**User interface change data:**
● ● ● ● ●

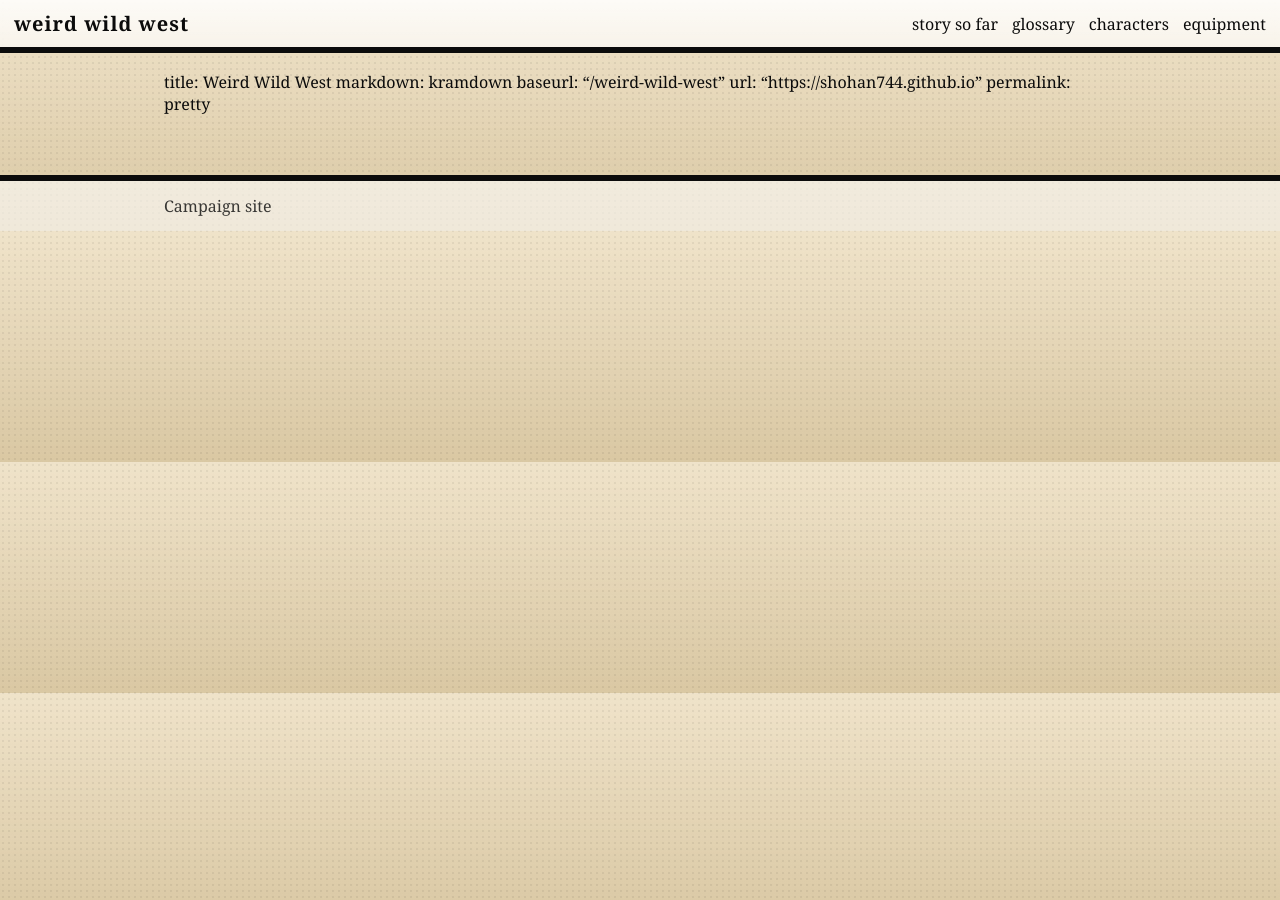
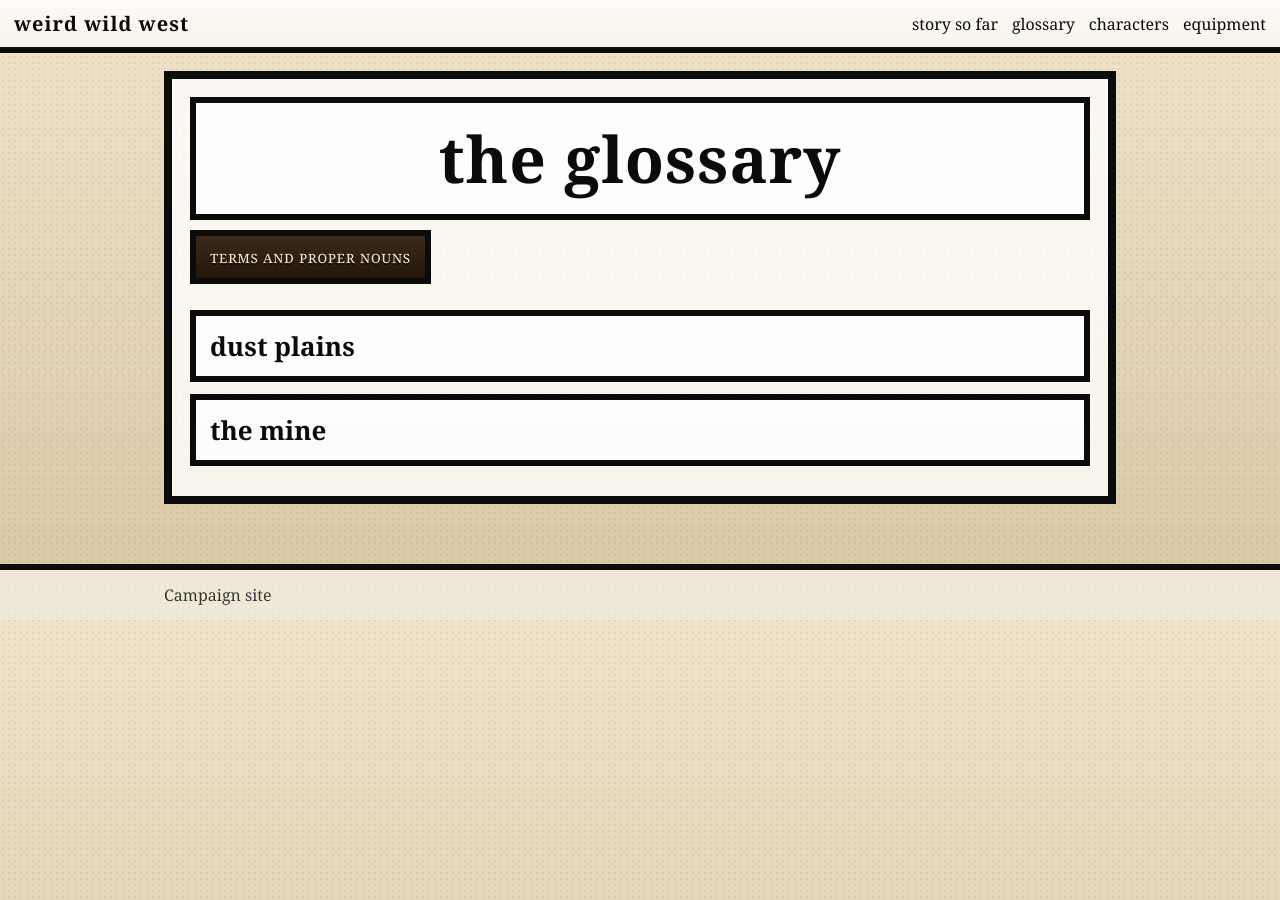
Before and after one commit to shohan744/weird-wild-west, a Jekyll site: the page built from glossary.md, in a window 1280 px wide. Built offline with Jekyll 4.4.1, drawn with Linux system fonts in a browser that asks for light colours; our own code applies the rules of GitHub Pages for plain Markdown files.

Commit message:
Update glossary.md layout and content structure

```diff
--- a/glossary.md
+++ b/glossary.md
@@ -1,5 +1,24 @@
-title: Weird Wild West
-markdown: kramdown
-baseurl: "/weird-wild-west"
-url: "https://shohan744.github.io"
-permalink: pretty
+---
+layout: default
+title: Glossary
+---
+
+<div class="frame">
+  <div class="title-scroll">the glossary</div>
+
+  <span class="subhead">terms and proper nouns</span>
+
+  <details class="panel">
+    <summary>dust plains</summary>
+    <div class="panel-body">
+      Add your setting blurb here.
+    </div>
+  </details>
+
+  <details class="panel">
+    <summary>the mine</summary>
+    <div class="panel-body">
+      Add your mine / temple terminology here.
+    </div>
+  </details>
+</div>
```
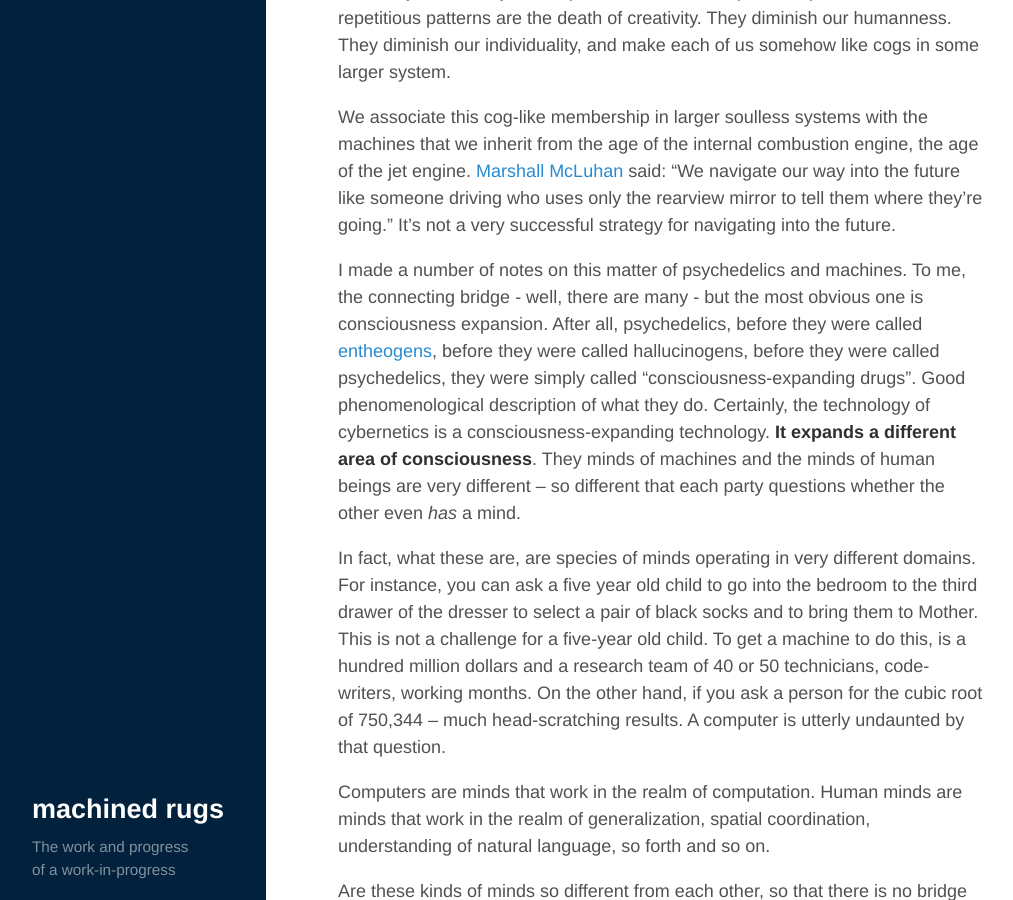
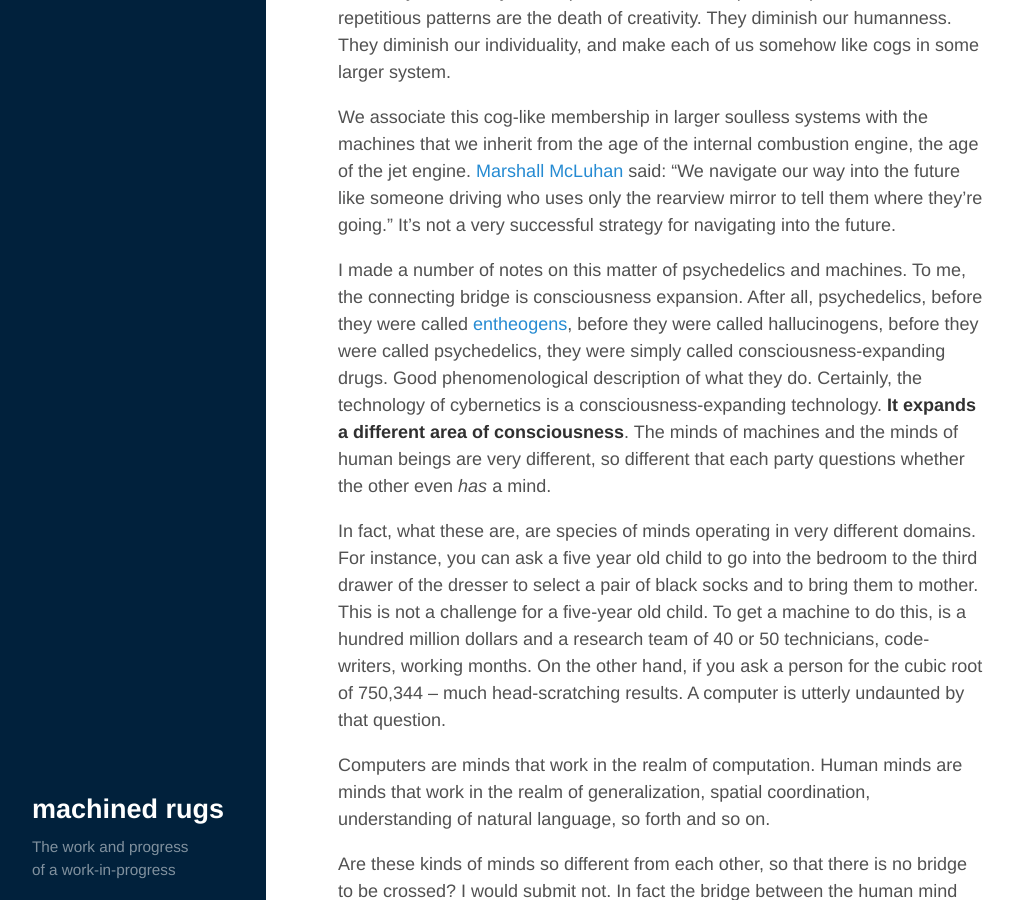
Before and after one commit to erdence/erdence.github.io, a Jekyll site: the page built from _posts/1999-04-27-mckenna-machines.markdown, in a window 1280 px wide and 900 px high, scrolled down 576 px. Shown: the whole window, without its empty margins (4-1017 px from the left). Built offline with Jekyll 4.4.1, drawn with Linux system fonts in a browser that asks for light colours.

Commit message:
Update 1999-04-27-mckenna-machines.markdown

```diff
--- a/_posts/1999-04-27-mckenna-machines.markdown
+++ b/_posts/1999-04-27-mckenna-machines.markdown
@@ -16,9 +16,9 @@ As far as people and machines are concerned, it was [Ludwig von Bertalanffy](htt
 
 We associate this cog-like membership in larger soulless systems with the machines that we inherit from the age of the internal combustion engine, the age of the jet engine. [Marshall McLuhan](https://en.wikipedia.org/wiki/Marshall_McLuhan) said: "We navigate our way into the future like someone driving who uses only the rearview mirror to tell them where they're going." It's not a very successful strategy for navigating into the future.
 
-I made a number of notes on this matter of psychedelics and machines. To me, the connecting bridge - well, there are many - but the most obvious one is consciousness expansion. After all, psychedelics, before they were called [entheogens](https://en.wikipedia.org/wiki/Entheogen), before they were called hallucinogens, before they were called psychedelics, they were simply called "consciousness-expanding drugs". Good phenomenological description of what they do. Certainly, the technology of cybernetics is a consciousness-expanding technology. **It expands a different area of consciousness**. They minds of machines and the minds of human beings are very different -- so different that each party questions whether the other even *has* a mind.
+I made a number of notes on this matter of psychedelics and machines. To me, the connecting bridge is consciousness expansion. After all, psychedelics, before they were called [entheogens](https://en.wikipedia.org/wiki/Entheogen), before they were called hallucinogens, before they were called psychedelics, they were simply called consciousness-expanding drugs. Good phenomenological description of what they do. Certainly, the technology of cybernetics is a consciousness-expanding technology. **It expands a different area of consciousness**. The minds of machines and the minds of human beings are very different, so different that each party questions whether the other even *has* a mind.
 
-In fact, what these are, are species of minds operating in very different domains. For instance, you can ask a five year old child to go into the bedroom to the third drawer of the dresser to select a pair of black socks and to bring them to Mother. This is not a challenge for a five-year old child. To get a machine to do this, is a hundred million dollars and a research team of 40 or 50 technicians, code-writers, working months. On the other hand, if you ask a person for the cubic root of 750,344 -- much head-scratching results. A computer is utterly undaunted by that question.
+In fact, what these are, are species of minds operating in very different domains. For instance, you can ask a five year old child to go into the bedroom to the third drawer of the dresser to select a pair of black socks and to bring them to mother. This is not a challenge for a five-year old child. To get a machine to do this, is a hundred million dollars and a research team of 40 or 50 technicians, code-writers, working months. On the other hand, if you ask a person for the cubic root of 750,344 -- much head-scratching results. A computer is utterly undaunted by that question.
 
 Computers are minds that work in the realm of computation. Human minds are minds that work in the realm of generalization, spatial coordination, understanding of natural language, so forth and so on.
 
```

● ● ● ● ●

**What to produce:**
Send back every record exactly as it stands, except the pictures.

**Response for this exercise:**
Before and after one commit to shohan744/weird-wild-west, a Jekyll site: the page built from glossary.md, in a window 1280 px wide. Built offline with Jekyll 4.4.1, drawn with Linux system fonts in a browser that asks for light colours; our own code applies the rules of GitHub Pages for plain Markdown files.

Commit message:
Update glossary.md layout and content structure

```diff
--- a/glossary.md
+++ b/glossary.md
@@ -1,5 +1,24 @@
-title: Weird Wild West
-markdown: kramdown
-baseurl: "/weird-wild-west"
-url: "https://shohan744.github.io"
-permalink: pretty
+---
+layout: default
+title: Glossary
+---
+
+<div class="frame">
+  <div class="title-scroll">the glossary</div>
+
+  <span class="subhead">terms and proper nouns</span>
+
+  <details class="panel">
+    <summary>dust plains</summary>
+    <div class="panel-body">
+      Add your setting blurb here.
+    </div>
+  </details>
+
+  <details class="panel">
+    <summary>the mine</summary>
+    <div class="panel-body">
+      Add your mine / temple terminology here.
+    </div>
+  </details>
+</div>
```
Before and after one commit to erdence/erdence.github.io, a Jekyll site: the page built from _posts/1999-04-27-mckenna-machines.markdown, in a window 1280 px wide and 900 px high, scrolled down 576 px. Shown: the whole window, without its empty margins (4-1017 px from the left). Built offline with Jekyll 4.4.1, drawn with Linux system fonts in a browser that asks for light colours.

Commit message:
Update 1999-04-27-mckenna-machines.markdown

```diff
--- a/_posts/1999-04-27-mckenna-machines.markdown
+++ b/_posts/1999-04-27-mckenna-machines.markdown
@@ -16,9 +16,9 @@ As far as people and machines are concerned, it was [Ludwig von Bertalanffy](htt
 
 We associate this cog-like membership in larger soulless systems with the machines that we inherit from the age of the internal combustion engine, the age of the jet engine. [Marshall McLuhan](https://en.wikipedia.org/wiki/Marshall_McLuhan) said: "We navigate our way into the future like someone driving who uses only the rearview mirror to tell them where they're going." It's not a very successful strategy for navigating into the future.
 
-I made a number of notes on this matter of psychedelics and machines. To me, the connecting bridge - well, there are many - but the most obvious one is consciousness expansion. After all, psychedelics, before they were called [entheogens](https://en.wikipedia.org/wiki/Entheogen), before they were called hallucinogens, before they were called psychedelics, they were simply called "consciousness-expanding drugs". Good phenomenological description of what they do. Certainly, the technology of cybernetics is a consciousness-expanding technology. **It expands a different area of consciousness**. They minds of machines and the minds of human beings are very different -- so different that each party questions whether the other even *has* a mind.
+I made a number of notes on this matter of psychedelics and machines. To me, the connecting bridge is consciousness expansion. After all, psychedelics, before they were called [entheogens](https://en.wikipedia.org/wiki/Entheogen), before they were called hallucinogens, before they were called psychedelics, they were simply called consciousness-expanding drugs. Good phenomenological description of what they do. Certainly, the technology of cybernetics is a consciousness-expanding technology. **It expands a different area of consciousness**. The minds of machines and the minds of human beings are very different, so different that each party questions whether the other even *has* a mind.
 
-In fact, what these are, are species of minds operating in very different domains. For instance, you can ask a five year old child to go into the bedroom to the third drawer of the dresser to select a pair of black socks and to bring them to Mother. This is not a challenge for a five-year old child. To get a machine to do this, is a hundred million dollars and a research team of 40 or 50 technicians, code-writers, working months. On the other hand, if you ask a person for the cubic root of 750,344 -- much head-scratching results. A computer is utterly undaunted by that question.
+In fact, what these are, are species of minds operating in very different domains. For instance, you can ask a five year old child to go into the bedroom to the third drawer of the dresser to select a pair of black socks and to bring them to mother. This is not a challenge for a five-year old child. To get a machine to do this, is a hundred million dollars and a research team of 40 or 50 technicians, code-writers, working months. On the other hand, if you ask a person for the cubic root of 750,344 -- much head-scratching results. A computer is utterly undaunted by that question.
 
 Computers are minds that work in the realm of computation. Human minds are minds that work in the realm of generalization, spatial coordination, understanding of natural language, so forth and so on.
 
```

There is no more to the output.